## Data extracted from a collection
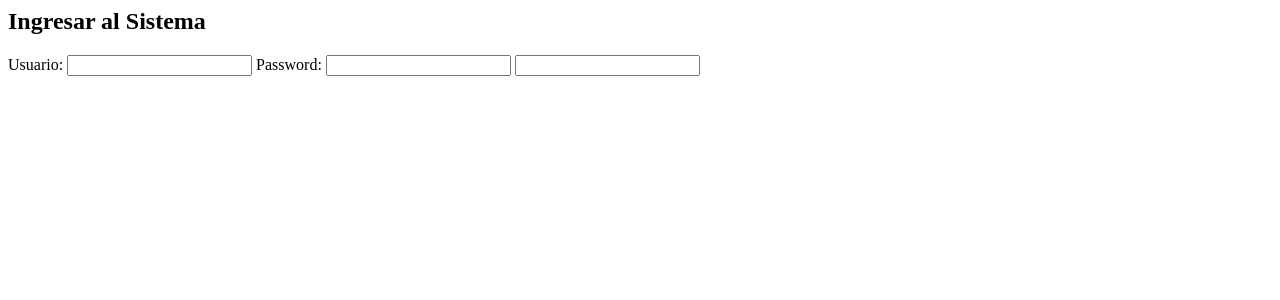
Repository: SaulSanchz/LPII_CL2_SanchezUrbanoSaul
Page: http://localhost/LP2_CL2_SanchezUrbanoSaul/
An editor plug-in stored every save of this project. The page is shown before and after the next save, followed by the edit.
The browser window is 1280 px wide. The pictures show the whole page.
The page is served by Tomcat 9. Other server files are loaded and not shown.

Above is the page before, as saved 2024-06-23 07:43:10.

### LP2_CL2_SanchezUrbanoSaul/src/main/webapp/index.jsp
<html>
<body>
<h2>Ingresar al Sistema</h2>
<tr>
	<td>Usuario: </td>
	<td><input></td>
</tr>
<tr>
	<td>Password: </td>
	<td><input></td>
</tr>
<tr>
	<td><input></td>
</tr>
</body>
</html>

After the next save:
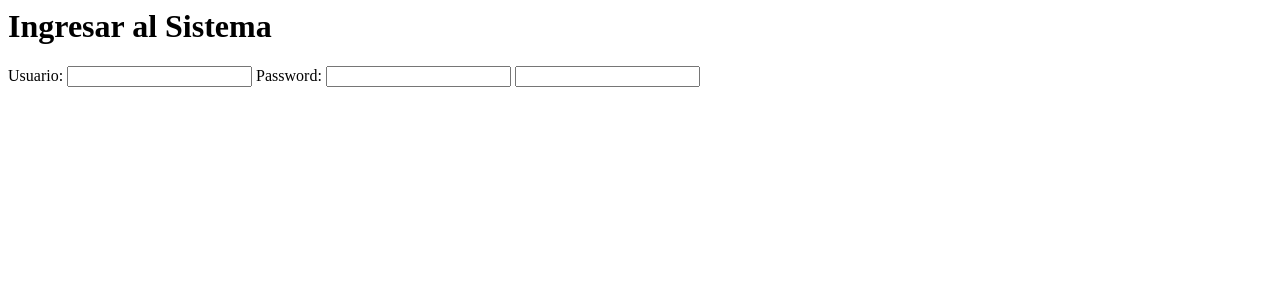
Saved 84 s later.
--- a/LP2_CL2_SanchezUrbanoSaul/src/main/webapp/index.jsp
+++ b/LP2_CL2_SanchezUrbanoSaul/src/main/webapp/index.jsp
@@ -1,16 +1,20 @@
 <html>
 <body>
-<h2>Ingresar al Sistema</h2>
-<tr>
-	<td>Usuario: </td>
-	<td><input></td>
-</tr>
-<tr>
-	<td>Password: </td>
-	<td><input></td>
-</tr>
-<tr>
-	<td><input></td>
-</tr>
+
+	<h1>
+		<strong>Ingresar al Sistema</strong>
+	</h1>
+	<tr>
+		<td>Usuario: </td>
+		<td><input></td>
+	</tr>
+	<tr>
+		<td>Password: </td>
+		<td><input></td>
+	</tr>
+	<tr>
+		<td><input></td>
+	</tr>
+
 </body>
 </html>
--
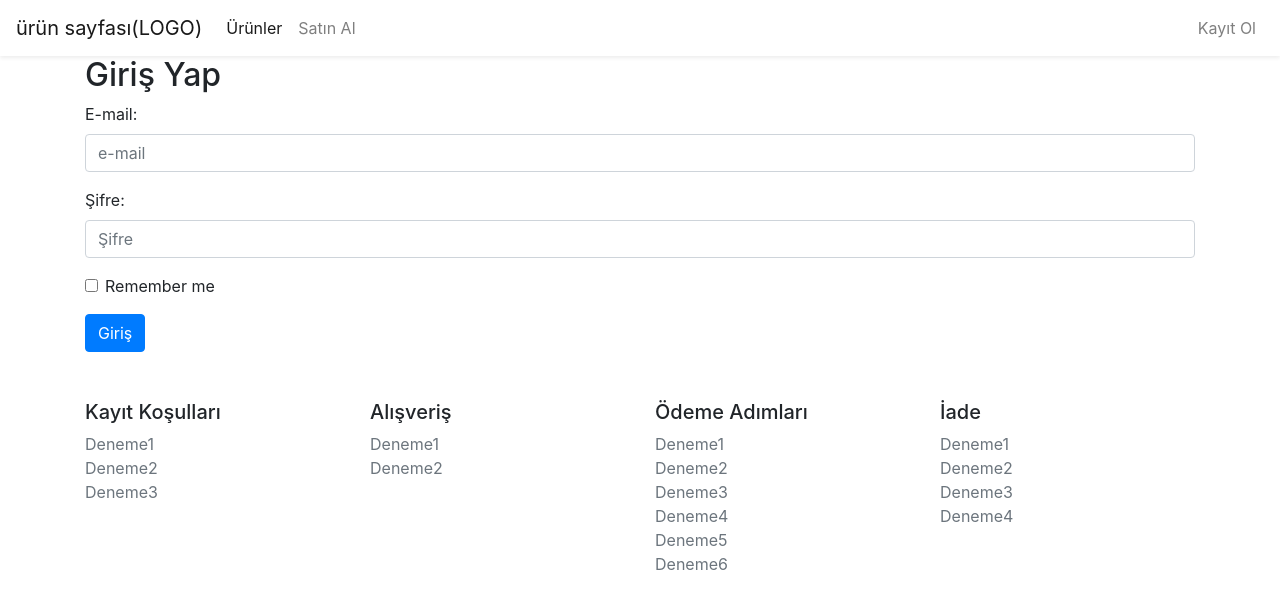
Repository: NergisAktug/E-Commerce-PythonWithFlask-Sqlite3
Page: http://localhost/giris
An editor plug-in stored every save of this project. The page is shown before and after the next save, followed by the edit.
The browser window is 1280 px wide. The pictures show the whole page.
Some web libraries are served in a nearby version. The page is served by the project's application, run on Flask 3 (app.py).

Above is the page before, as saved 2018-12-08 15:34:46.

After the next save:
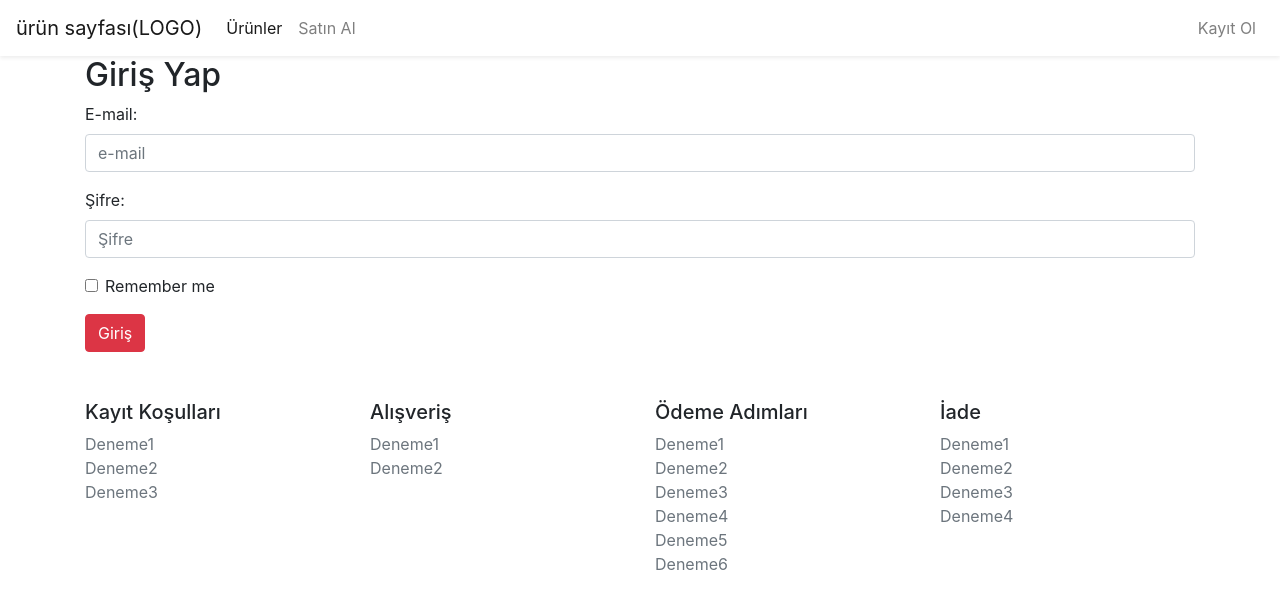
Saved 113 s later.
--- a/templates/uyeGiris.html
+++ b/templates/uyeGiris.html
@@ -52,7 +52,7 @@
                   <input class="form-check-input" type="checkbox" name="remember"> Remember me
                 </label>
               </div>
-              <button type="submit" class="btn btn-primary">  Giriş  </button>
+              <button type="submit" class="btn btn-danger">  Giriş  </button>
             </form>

## Description of the task
Set the pictures aside and reproduce exactly the lines above, from the line holding "Some web libraries" through the line holding "-52,7 +52,7 @@", both included, with nothing else.

## Output
Some web libraries are served in a nearby version. The page is served by the project's application, run on Flask 3 (app.py).

Above is the page before, as saved 2018-12-08 15:34:46.

After the next save:
Saved 113 s later.
--- a/templates/uyeGiris.html
+++ b/templates/uyeGiris.html
@@ -52,7 +52,7 @@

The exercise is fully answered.